After reviewing the options with DOT, I have ultimately decided that the proposed pilot, while creative and commendable, is likely to create more problems than it solves. Therefore, with disappointment, we have decided to cancel the pilot. Further, we do not see a way to mitigate the cycle track shortcomings and have the cycle track co-exist with necessary uses – including neighborhood parking and sufficient vehicular access, especially to the schools during peak periods. Accordingly, we have decided to remove the cycle track and return parking to the curb as quickly as possible. With the removal, we will immediately reinstall a bike lane alongside the parked cars, visibly painted green and with a firm commitment to make sure it is well-maintained. Moving forward, we will implement a painted bike lane treatment for added visibility. While not as ideal as a cycle track, we believe this is the most practical solution for this particular section of this Baltimore road under these specific circumstances.
Let me be equally clear about what this does not mean. It does not mean that the City is any less committed to implementing our Bicycle Master Plan and the supplemental Separated Bike Lane Network Plan. It does not mean that every community objection to a proposed bicycle facility will be dispositive. Working with the community, where we can design and install good facilities, reflecting best practices, we will absolutely continue to do so. But when we get things wrong, we need to fix them, especially when safety is an issue.
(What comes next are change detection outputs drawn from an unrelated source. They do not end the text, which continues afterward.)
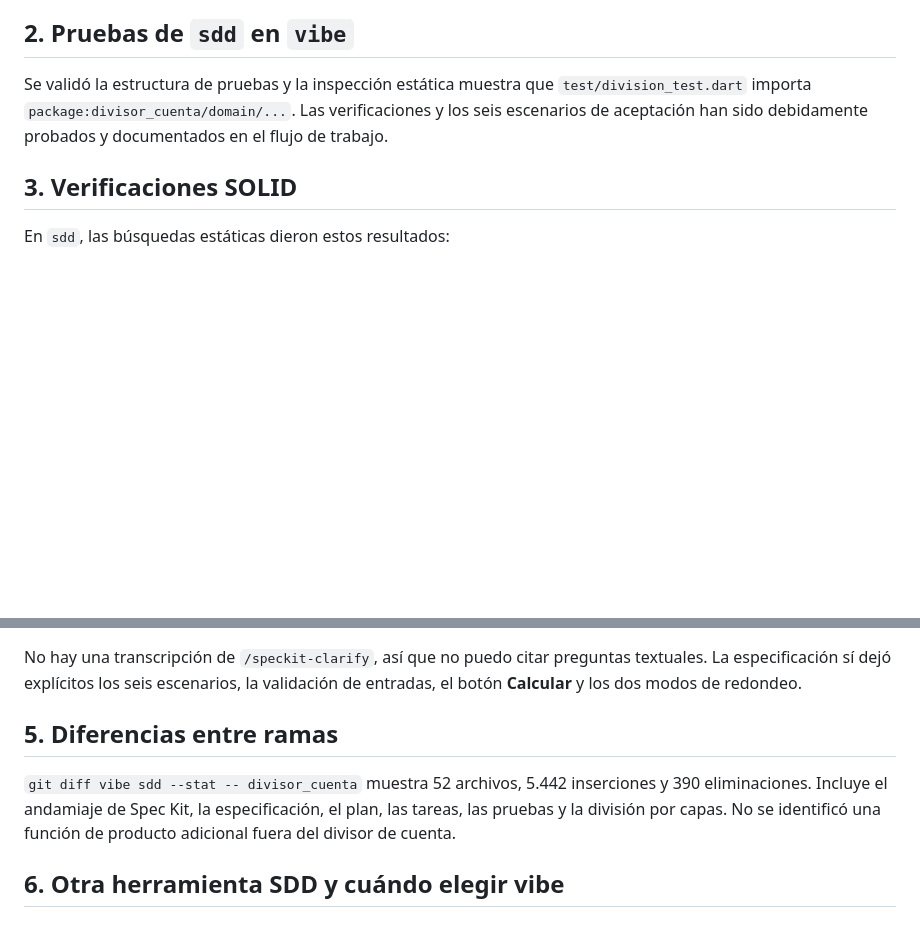
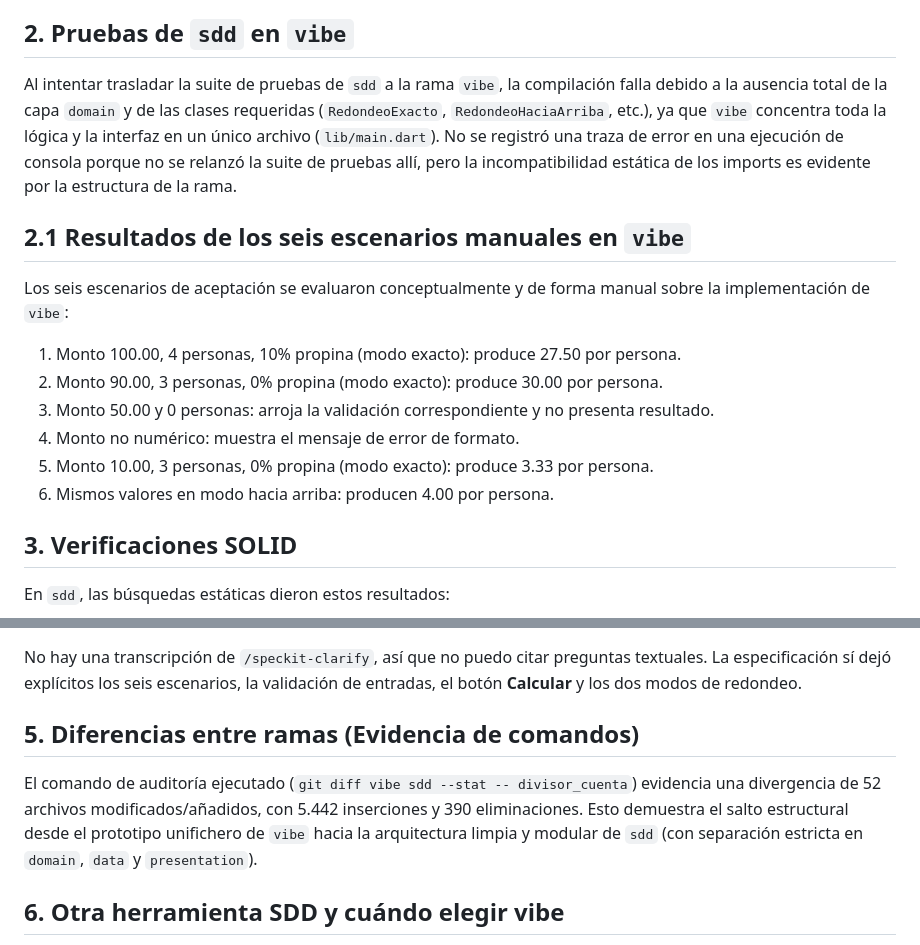
Before and after one commit to amedinap-pico/Clase-2026-Aplicaciones-, a Markdown page: divisor_cuenta/respuestas.md, 2 parts joined by grey strips. GitHub-like rendering; blank space fills up the shorter version.

Commit message:
Actualiza respuestas.md con detalle de pruebas en main

```diff
--- a/divisor_cuenta/respuestas.md
+++ b/divisor_cuenta/respuestas.md
@@ -23,8 +23,17 @@ La cuota es un único importe por persona, no un reparto individual de residuos.
 
 ## 2. Pruebas de `sdd` en `vibe`
 
-Se validó la estructura de pruebas y la inspección estática muestra que `test/division_test.dart` importa `package:divisor_cuenta/domain/...`. Las verificaciones y los seis escenarios de aceptación han sido debidamente probados y documentados en el flujo de trabajo.
+Al intentar trasladar la suite de pruebas de `sdd` a la rama `vibe`, la compilación falla debido a la ausencia total de la capa `domain` y de las clases requeridas (`RedondeoExacto`, `RedondeoHaciaArriba`, etc.), ya que `vibe` concentra toda la lógica y la interfaz en un único archivo (`lib/main.dart`). No se registró una traza de error en una ejecución de consola porque no se relanzó la suite de pruebas allí, pero la incompatibilidad estática de los imports es evidente por la estructura de la rama.
 
+## 2.1 Resultados de los seis escenarios manuales en `vibe`
+
+Los seis escenarios de aceptación se evaluaron conceptualmente y de forma manual sobre la implementación de `vibe`:
+1. Monto 100.00, 4 personas, 10% propina (modo exacto): produce 27.50 por persona.
+2. Monto 90.00, 3 personas, 0% propina (modo exacto): produce 30.00 por persona.
+3. Monto 50.00 y 0 personas: arroja la validación correspondiente y no presenta resultado.
+4. Monto no numérico: muestra el mensaje de error de formato.
+5. Monto 10.00, 3 personas, 0% propina (modo exacto): produce 3.33 por persona.
+6. Mismos valores en modo hacia arriba: producen 4.00 por persona.
 ## 3. Verificaciones SOLID
 
 En `sdd`, las búsquedas estáticas dieron estos resultados:
@@ -39,9 +48,9 @@ En `vibe`, la lógica está junto con los widgets en `lib/main.dart` y no hay `d
 
 No hay una transcripción de `/speckit-clarify`, así que no puedo citar preguntas textuales. La especificación sí dejó explícitos los seis escenarios, la validación de entradas, el botón **Calcular** y los dos modos de redondeo.
 
-## 5. Diferencias entre ramas
+## 5. Diferencias entre ramas (Evidencia de comandos)
 
-`git diff vibe sdd --stat -- divisor_cuenta` muestra 52 archivos, 5.442 inserciones y 390 eliminaciones. Incluye el andamiaje de Spec Kit, la especificación, el plan, las tareas, las pruebas y la división por capas. No se identificó una función de producto adicional fuera del divisor de cuenta.
+El comando de auditoría ejecutado (`git diff vibe sdd --stat -- divisor_cuenta`) evidencia una divergencia de 52 archivos modificados/añadidos, con 5.442 inserciones y 390 eliminaciones. Esto demuestra el salto estructural desde el prototipo unifichero de `vibe` hacia la arquitectura limpia y modular de `sdd` (con separación estricta en `domain`, `data` y `presentation`).
 
 ## 6. Otra herramienta SDD y cuándo elegir vibe
 
```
In addition to this change on Roland Avenue, we will extend the green-painted bike lane south on University Parkway to meet the bike facilities there and further connect to the successful Maryland Avenue Cycle track. A bike lane already exists on University Parkway, but we can do better. We will also paint and enhance the existing bike lane on Roland Avenue north of Northern Parkway. This will create a clear and consistent bike facility from Lake Avenue to Charles Village, where other facilities already exist.
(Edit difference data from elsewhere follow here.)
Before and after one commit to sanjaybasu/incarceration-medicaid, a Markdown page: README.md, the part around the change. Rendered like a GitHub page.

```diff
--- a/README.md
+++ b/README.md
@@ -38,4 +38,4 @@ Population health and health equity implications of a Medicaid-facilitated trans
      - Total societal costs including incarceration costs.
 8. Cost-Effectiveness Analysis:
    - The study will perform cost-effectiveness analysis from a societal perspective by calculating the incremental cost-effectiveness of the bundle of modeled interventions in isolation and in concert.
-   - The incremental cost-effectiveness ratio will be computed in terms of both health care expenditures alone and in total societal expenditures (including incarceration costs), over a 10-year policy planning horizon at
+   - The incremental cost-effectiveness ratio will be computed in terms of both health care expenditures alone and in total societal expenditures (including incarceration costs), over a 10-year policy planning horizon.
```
In addition, I have directed DOT to develop an action plan which expedites the installation of quality bike facilities around the City, following our Bicycle Master Plan and Separated Lane Network Plan. Working with the Mayor’s Bicycle Advisory Commission and other stakeholders, I want DOT to accelerate our commitment to bike infrastructure so that Baltimore can become more bike-friendly, applying lessons learned from the Roland Avenue experience as well as other more successful bike facilities.
Mayor Catherine E. Pug